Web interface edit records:
════════════════

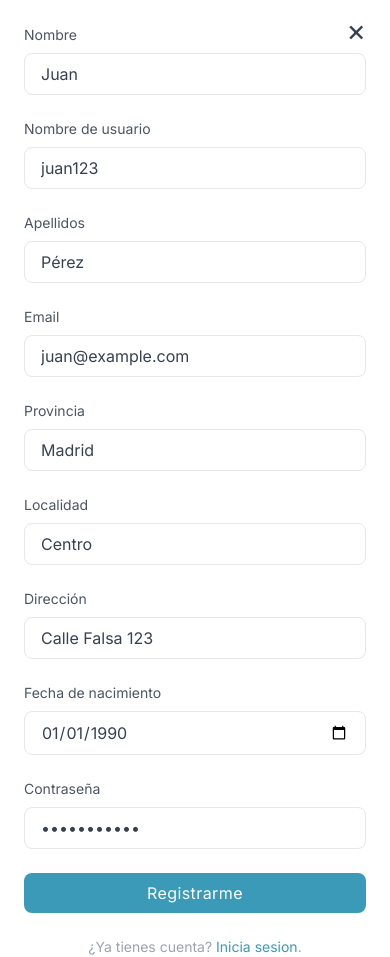
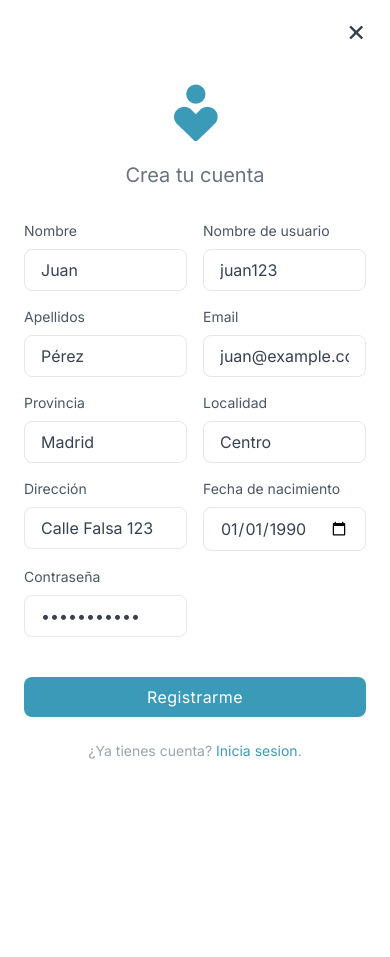
Before and after one commit to deperdomo/hospital-app, an Angular app: page /registro in a window 390 px wide. After the commit the page ends 844 px from the top, so only its background shows below. Built offline with nearby package versions, Linux system fonts and the light colour scheme.

Commit message:
Refactor registration form layout for improved responsiveness and error message display

```diff
--- a/src/app/login/registro/registro.component.html
+++ b/src/app/login/registro/registro.component.html
@@ -14,7 +14,7 @@
       </div>
     </div>
 
-    <div class="flex items-center w-full max-w-md px-6 mx-auto lg:w-2/6">
+    <div class="flex items-center w-full w-full max-w-md px-6 mx-auto lg:w-2/6">
       <div class="flex-1">
         <div class="text-center">
           <div class="flex justify-center mx-auto">
@@ -26,66 +26,68 @@
 
         <div class="mt-8">
 
-          <form (ngSubmit)="onSubmit()" #registroForm="ngForm">
+          <form (ngSubmit)="onSubmit()" #registroForm="ngForm" class="grid grid-cols-2 gap-4">
             <div>
               <label for="nombre" class="block mb-2 text-sm text-gray-600 dark:text-gray-200">Nombre</label>
               <input type="text" name="nombre" id="nombre" placeholder="Tu nombre" [(ngModel)]="usuario.nombre" required
                 class="block w-full px-4 py-2 mt-2 text-gray-700 placeholder-gray-400 bg-white border border-gray-200 rounded-lg dark:placeholder-gray-600 dark:bg-gray-900 dark:text-gray-300 dark:border-gray-700 focus:border-blue-400 dark:focus:border-blue-400 focus:ring-blue-400 focus:outline-none focus:ring focus:ring-opacity-40" />
             </div>
 
-            <div class="mt-6">
+            <div>
               <label for="username" class="block mb-2 text-sm text-gray-600 dark:text-gray-200">Nombre de usuario</label>
               <input type="text" name="username" id="username" placeholder="Tu nombre de usuario" [(ngModel)]="usuario.username" required
                 class="block w-full px-4 py-2 mt-2 text-gray-700 placeholder-gray-400 bg-white border border-gray-200 rounded-lg dark:placeholder-gray-600 dark:bg-gray-900 dark:text-gray-300 dark:border-gray-700 focus:border-blue-400 dark:focus:border-blue-400 focus:ring-blue-400 focus:outline-none focus:ring focus:ring-opacity-40" />
             </div>
 
-            <div class="mt-6">
+            <div>
               <label for="apellidos" class="block mb-2 text-sm text-gray-600 dark:text-gray-200">Apellidos</label>
               <input type="text" name="apellidos" id="apellidos" placeholder="Tus apellidos" [(ngModel)]="usuario.apellidos" required
                 class="block w-full px-4 py-2 mt-2 text-gray-700 placeholder-gray-400 bg-white border border-gray-200 rounded-lg dark:placeholder-gray-600 dark:bg-gray-900 dark:text-gray-300 dark:border-gray-700 focus:border-blue-400 dark:focus:border-blue-400 focus:ring-blue-400 focus:outline-none focus:ring focus:ring-opacity-40" />
             </div>
 
-            <div class="mt-6">
+            <div>
               <label for="email" class="block mb-2 text-sm text-gray-600 dark:text-gray-200">Email</label>
               <input type="email" name="email" id="email" placeholder="ejemplo@ejemplo.com" [(ngModel)]="usuario.email" required
                 class="block w-full px-4 py-2 mt-2 text-gray-700 placeholder-gray-400 bg-white border border-gray-200 rounded-lg dark:placeholder-gray-600 dark:bg-gray-900 dark:text-gray-300 dark:border-gray-700 focus:border-blue-400 dark:focus:border-blue-400 focus:ring-blue-400 focus:outline-none focus:ring focus:ring-opacity-40" />
             </div>
 
-            <div class="mt-6">
+            <div>
               <label for="provincia" class="block mb-2 text-sm text-gray-600 dark:text-gray-200">Provincia</label>
               <input type="text" name="provincia" id="provincia" placeholder="Tu provincia" [(ngModel)]="usuario.provincia" required
                 class="block w-full px-4 py-2 mt-2 text-gray-700 placeholder-gray-400 bg-white border border-gray-200 rounded-lg dark:placeholder-gray-600 dark:bg-gray-900 dark:text-gray-300 dark:border-gray-700 focus:border-blue-400 dark:focus:border-blue-400 focus:ring-blue-400 focus:outline-none focus:ring focus:ring-opacity-40" />
             </div>
 
-            <div class="mt-6">
+            <div>
               <label for="localidad" class="block mb-2 text-sm text-gray-600 dark:text-gray-200">Localidad</label>
               <input type="text" name="localidad" id="localidad" placeholder="Tu localidad" [(ngModel)]="usuario.localidad" required
                 class="block w-full px-4 py-2 mt-2 text-gray-700 placeholder-gray-400 bg-white border border-gray-200 rounded-lg dark:placeholder-gray-600 dark:bg-gray-900 dark:text-gray-300 dark:border-gray-700 focus:border-blue-400 dark:focus:border-blue-400 focus:ring-blue-400 focus:outline-none focus:ring focus:ring-opacity-40" />
             </div>
 
-            <div class="mt-6">
+            <div>
               <label for="direccion" class="block mb-2 text-sm text-gray-600 dark:text-gray-200">Dirección</label>
               <input type="text" name="direccion" id="direccion" placeholder="Tu dirección" [(ngModel)]="usuario.direccion" required
                 class="block w-full px-4 py-2 mt-2 text-gray-700 placeholder-gray-400 bg-white border border-gray-200 rounded-lg dark:placeholder-gray-600 dark:bg-gray-900 dark:text-gray-300 dark:border-gray-700 focus:border-blue-400 dark:focus:border-blue-400 focus:ring-blue-400 focus:outline-none focus:ring focus:ring-opacity-40" />
             </div>
 
-            <div class="mt-6">
+            <div>
               <label for="fechaNacimiento" class="block mb-2 text-sm text-gray-600 dark:text-gray-200">Fecha de nacimiento</label>
               <input type="date" name="fechaNacimiento" id="fechaNacimiento" [(ngModel)]="usuario.fechaNacimiento" required
                 class="block w-full px-4 py-2 mt-2 text-gray-700 placeholder-gray-400 bg-white border border-gray-200 rounded-lg dark:placeholder-gray-600 dark:bg-gray-900 dark:text-gray-300 dark:border-gray-700 focus:border-blue-400 dark:focus:border-blue-400 focus:ring-blue-400 focus:outline-none focus:ring focus:ring-opacity-40" />
             </div>
 
-            <div class="mt-6">
+            <div>
               <label for="password" class="block mb-2 text-sm text-gray-600 dark:text-gray-200">Contraseña</label>
               <input type="password" name="password" id="password" placeholder="Tu contraseña" [(ngModel)]="usuario.password" required
                 class="block w-full px-4 py-2 mt-2 text-gray-700 placeholder-gray-400 bg-white border border-gray-200 rounded-lg dark:placeholder-gray-600 dark:bg-gray-900 dark:text-gray-300 dark:border-gray-700 focus:border-blue-400 dark:focus:border-blue-400 focus:ring-blue-400 focus:outline-none focus:ring focus:ring-opacity-40" />
             </div>
 
-            <div *ngIf="errorMessage" class="mt-4 text-red-600">
-              {{ errorMessage }}
+            <div class="col-span-2" *ngIf="errorMessage">
+              <div class="mt-4 text-red-600">
+                {{ errorMessage }}
+              </div>
             </div>
 
-            <div class="mt-6">
+            <div class="col-span-2 mt-6">
               <button
                 type="submit"
                 class="w-full px-4 py-2 tracking-wide text-white transition-colors duration-300 transform bg-[#3b9ab8] rounded-lg cursor-pointer hover:bg-[#26738b] focus:outline-none focus:bg-blue-400 focus:ring focus:ring-blue-300 focus:ring-opacity-50">
```
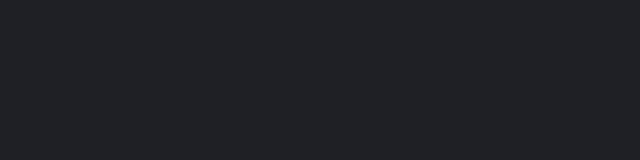
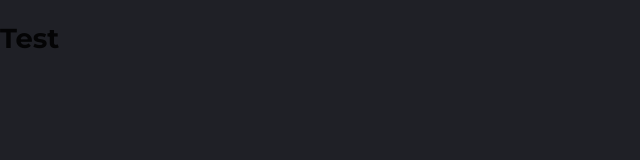
Before and after one commit to BharathxD/Finnex, a React (Vite) app in the folder client/: page / in a window 1280 px wide. Shown: the top 160 px of the page, without its empty margins (0-640 px from the left). Built offline with nearby package versions, Linux system fonts and the light colour scheme.

Commit message:
Finished setting up Material UI

```diff
--- a/client/src/App.tsx
+++ b/client/src/App.tsx
@@ -1,7 +1,18 @@
 import "@/App.css";
+import { CssBaseline, ThemeProvider, createTheme } from "@mui/material";
+import { themeSettings } from "./theme";
+import { useMemo } from "react";
 
 const App = () => {
-  return <div className="App"></div>;
+  const theme = useMemo(() => createTheme(themeSettings), []);
+  return (
+    <>
+      <ThemeProvider theme={theme}>
+        <CssBaseline />
+        <h1>Test</h1>
+      </ThemeProvider>
+    </>
+  );
 };
 
 export default App;
--- a/client/src/index.css
+++ b/client/src/index.css
@@ -1,36 +1,7 @@
-@import-normalize;
 @import url("https://fonts.googleapis.com/css2?family=Montserrat:ital,wght@0,100;0,200;0,300;0,400;0,500;0,600;0,700;0,800;0,900;1,100;1,200;1,300;1,400;1,500;1,600;1,700;1,800;1,900&display=swap");
 
 :root {
-  --var-bg-color: #1f2026
-}
-
-*,
-*::before,
-*::after {
-  box-sizing: border-box;
-}
-
-body,
-h1,
-h2,
-h3,
-h4,
-p,
-figure,
-blockquote,
-dl,
-dd {
-  margin: 0;
-}
-
-ul[role="list"],
-ol[role="list"] {
-  list-style: none;
-}
-
-html:focus-within {
-  scroll-behavior: smooth;
+  --var-bg-color: #1f2026;
 }
 
 html,
@@ -42,41 +13,3 @@ body,
   font-family: "Montserrat", sans-serif;
   background-color: var(--var-bg-color);
 }
-
-body {
-  min-height: 100vh;
-  text-rendering: optimizeSpeed;
-  line-height: 1.5;
-}
-
-a:not([class]) {
-  text-decoration-skip-ink: auto;
-}
-
-img,
-picture {
-  max-width: 100%;
-  display: block;
-}
-
-input,
-button,
-textarea,
-select {
-  font: inherit;
-}
-
-@media (prefers-reduced-motion: reduce) {
-  html:focus-within {
-    scroll-behavior: auto;
-  }
-
-  *,
-  *::before,
-  *::after {
-    animation-duration: 0.01ms !important;
-    animation-iteration-count: 1 !important;
-    transition-duration: 0.01ms !important;
-    scroll-behavior: auto !important;
-  }
-}
--- a/client/src/main.tsx
+++ b/client/src/main.tsx
@@ -1,6 +1,6 @@
 import React from "react";
 import ReactDOM from "react-dom/client";
-import App from "@/App";
+import App from "./App";
 import "@/index.css";
 
 ReactDOM.createRoot(document.getElementById("root") as HTMLElement).render(
--- a/client/tsconfig.json
+++ b/client/tsconfig.json
@@ -16,7 +16,7 @@
     "noEmit": true,
     "jsx": "react-jsx",
     "types": ["vite/client"],
-    "paths": {"@/*":["./src/*"]}
+    "paths": { "@/*": ["./src/* "] }
   },
   "include": ["src"],
   "references": [{ "path": "./tsconfig.node.json" }]
```
Also changed, not shown: client/package.json (+7 -1 lines), client/src/expanded-theme.ts (added, +12 -0 lines), client/src/theme.ts (+5 -4 lines), client/.eslintrc.json, 2 other files (tests, documents, lock files or other folders).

════════════════

▶ _WHAT IS EXPECTED_
Please say only the number of lines in the data that hold "direccion".

▶ _SOLVED EXERCISE_
2